Rejoice! Rejoice! Emmanuel

Shall come to you, O Israel!

The Return of The Native

A Lectionary Rmark-255x388eflection on Mark 6:1-13

Mark’s Gospel reads like minimalist street-theatre, with abrupt scene changes and plot twists compelling the reader to feel the urgency of the drama. Written primarily to help imperial subjects come to terms with themselves and their colonial world, Mark stands alone in antiquity as a narrative for and about common people. At center stage is Jesus, the itinerant rabbi roaming Galilee healing the sick, raising the dead and feeding the hungry. And, for at least the first five chapters of Mark’s tragedy, he is the popular protagonist known for his revolutionary teaching and civil disobedience.

This week’s lectionary reading finds Jesus returning home, to the people and place of his past. And due to his growing fame throughout the region, the reader expects him to receive a warm reception. But instead, his neighbors and kin meet him with anger, fear, and contempt. “Is not this the Carpenter, the son of Mary?” Which functions not so much as a question as a mocking conclusion about Jesus’ illegitimacy. In his own town, among his own relatives, Jesus is rejected because he exceeds their meager expectations. There is probably nothing more spiritually suppressive than old time religion in a one-horse town that continues to rely on “how things have always been”.
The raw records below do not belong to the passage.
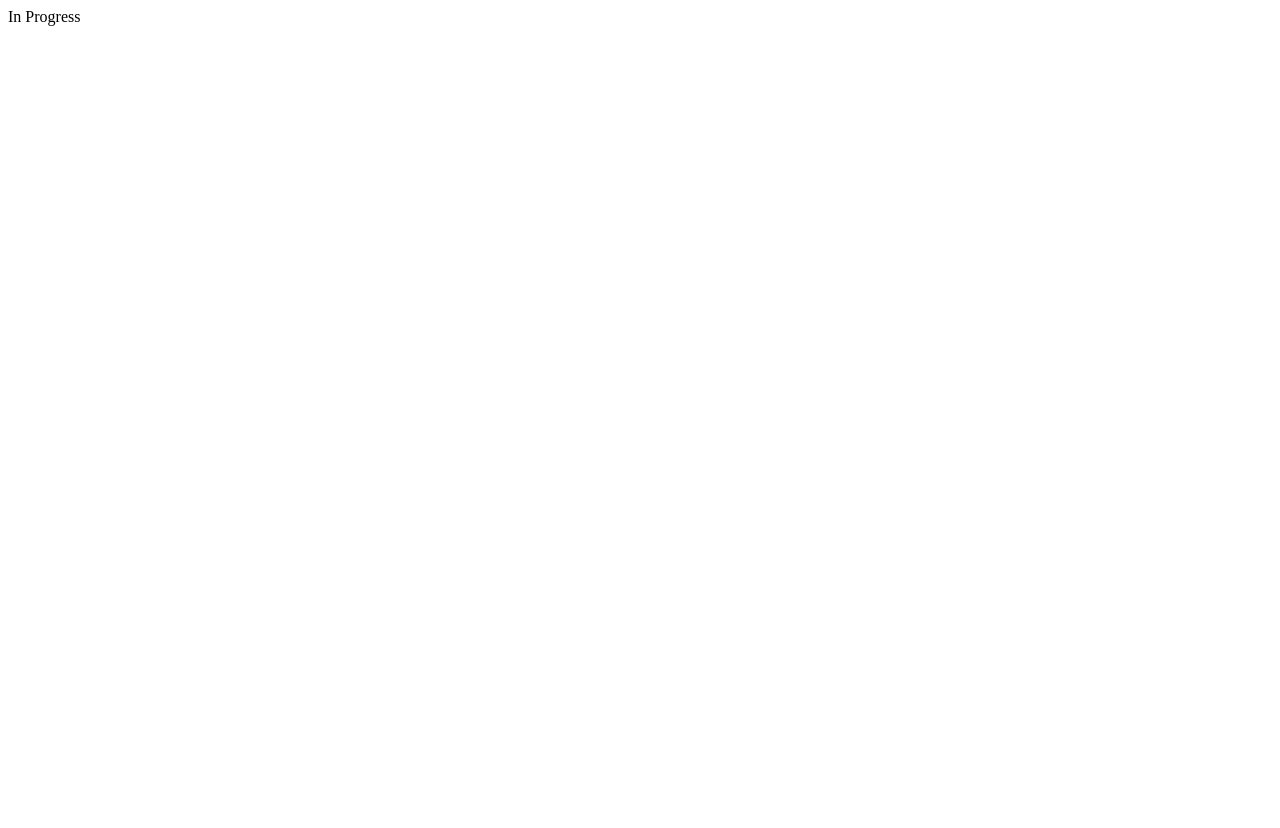
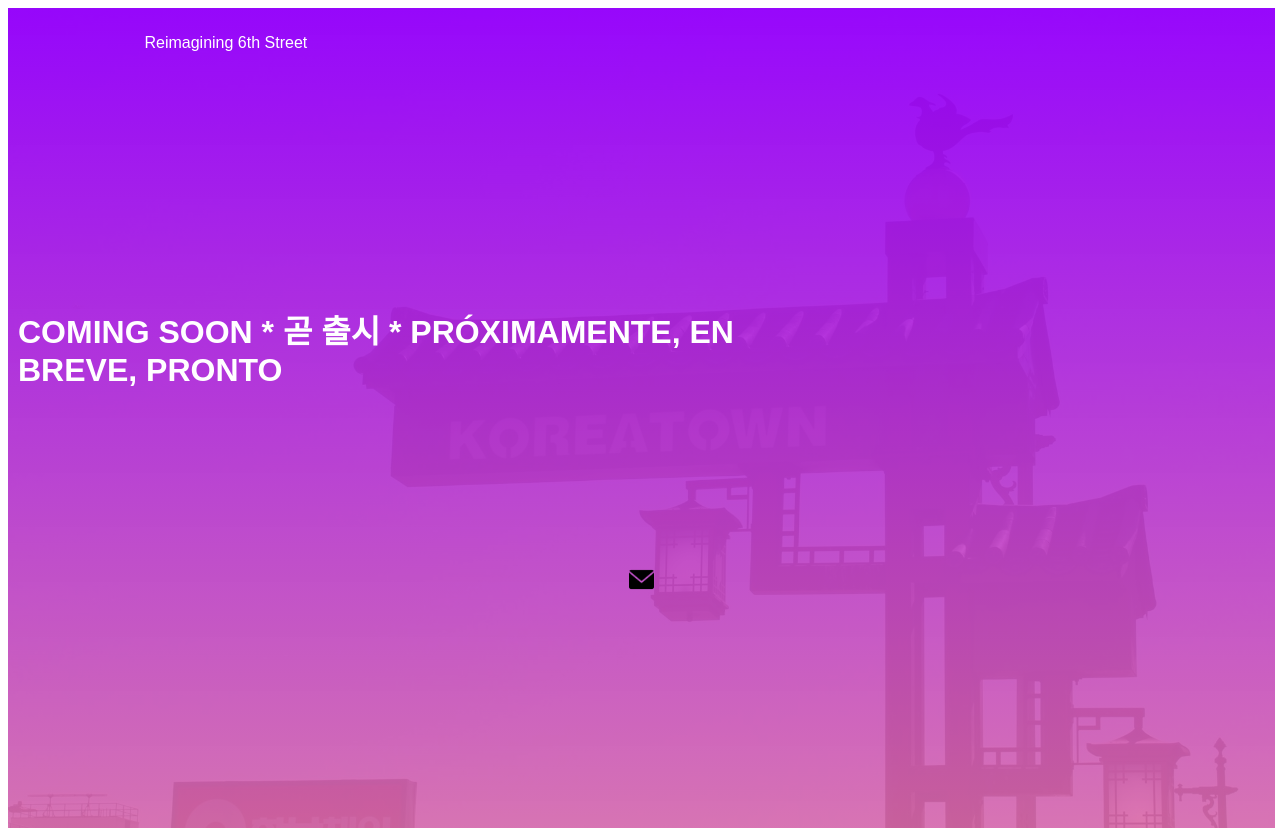
Before and after one commit to lvalles10/Reimagine-6th, a plain HTML site: page index.html in a window 1280 px wide. Before the commit the page ends 800 px from the top, so only its background shows below. Drawn offline with Linux system fonts and the light colour scheme.

Commit message:
Release: temp launch page

```diff
--- a/index.html
+++ b/index.html
@@ -1 +1,82 @@
-In Progress
+<!DOCTYPE html>
+<head>
+    <style>
+        body, html {
+            height: 100%;
+
+
+
+          }
+          body{
+
+            background-size:cover;
+            background-attachment: fixed;
+            height: 100vh; /* this makes our page cover the whole browser window*/
+            width: 99vw;
+            overflow: hidden;
+          }
+
+          .bgimg {
+            /* Background image */
+            display: grid;
+            grid-template-columns: repeat(3, minmax(0, 1fr));
+            grid-template-rows: repeat(3, minmax(0, 1fr));
+            background:linear-gradient(0deg, rgba(218, 105, 171, 0.9), rgba(151, 0, 252, 0.96)), url('ktown.jpg');
+            align-items: top;
+            justify-items: center;
+            /* Full-screen */
+            /* Center the background image */
+            background-position: center;
+            /* Scale and zoom in the image */
+            background-size: cover;
+            /* Add position: relative to enable absolutely positioned elements inside the image (place text) */
+            position: relative;
+            /* Add a white text color to all elements inside the .bgimg container */
+            color: white;
+            height: 100vh;
+
+            /* Add a font */
+            font-family: "Arial", Courier, monospace;
+            /* Set the font-size to 25 pixels */
+            font-size: 16px;
+            padding: 10px;
+          }
+
+          /* Position text in the top-left corner */
+          .topleft {
+            grid-column: 1;
+            grid-row:1;
+          }
+
+          /* Position text in the bottom-left corner */
+          .bottomleft {
+            grid-column: 2;
+            grid-row:3;
+          }
+
+          /* Position text in the middle */
+          .middle {
+            grid-column: 1 /span 2;
+            grid-row:2;
+          }
+
+          /* Style the <hr> element */
+
+    </style>
+</head>
+<body>
+    <div class="bgimg">
+        <div class="topleft">
+          <p>Reimagining 6th Street</p>
+        </div>
+        <div class="middle">
+          <h1>COMING SOON * 곧 출시 * PRÓXIMAMENTE, EN BREVE, PRONTO</h1>
+          <!-- <hr> -->
+          <!-- <p>25 days</p> -->
+        </div>
+        <div class="bottomleft">
+          <p><a href="mailto:reimagining6th@gmail.com"><img src="mail.png" style="max-width:25px"></a></p>
+        </div>
+      </div>
+
+</body>
```
Also changed, not shown: ktown.jpg (added), mail.png (added).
Why is it that a stranger can see from a distance what a neighbor cannot see close? Things can become too familiar, too absolute. His eyes, hands, voice, and clothes are now plain, predictable, and probably a bit tattered. After all, this is just Mary’s boy, everyone is sure of that. But facts alone don’t lead to faith. When belief is reduced to what is known, certainty becomes the purest of spiritual virtues. Therefore you have a Galilean village, and now an entire religious culture striving for intellectual proof to convince themselves that what they believe is actually true, leaving precious room for the beauty of mystery and the stretching nature of doubt.1 Maybe there are times when God is just willfully ambiguous…

Jesus’ return home reminds us just how blind we can be to something we think we know so well. Why was it so hard to see Jesus for who he really is? Why is it so hard to see him now through our best attempts at systematic theology and dogmatic apologetics?

Mark’s drama is the story of the God who is like Jesus. He still confounds, still confuses, and still refuses to fit our preconceived expectations. If anything is certain, it’s that the last two thousand years has proven that those of us who think we know him most may well be the ones who know him least.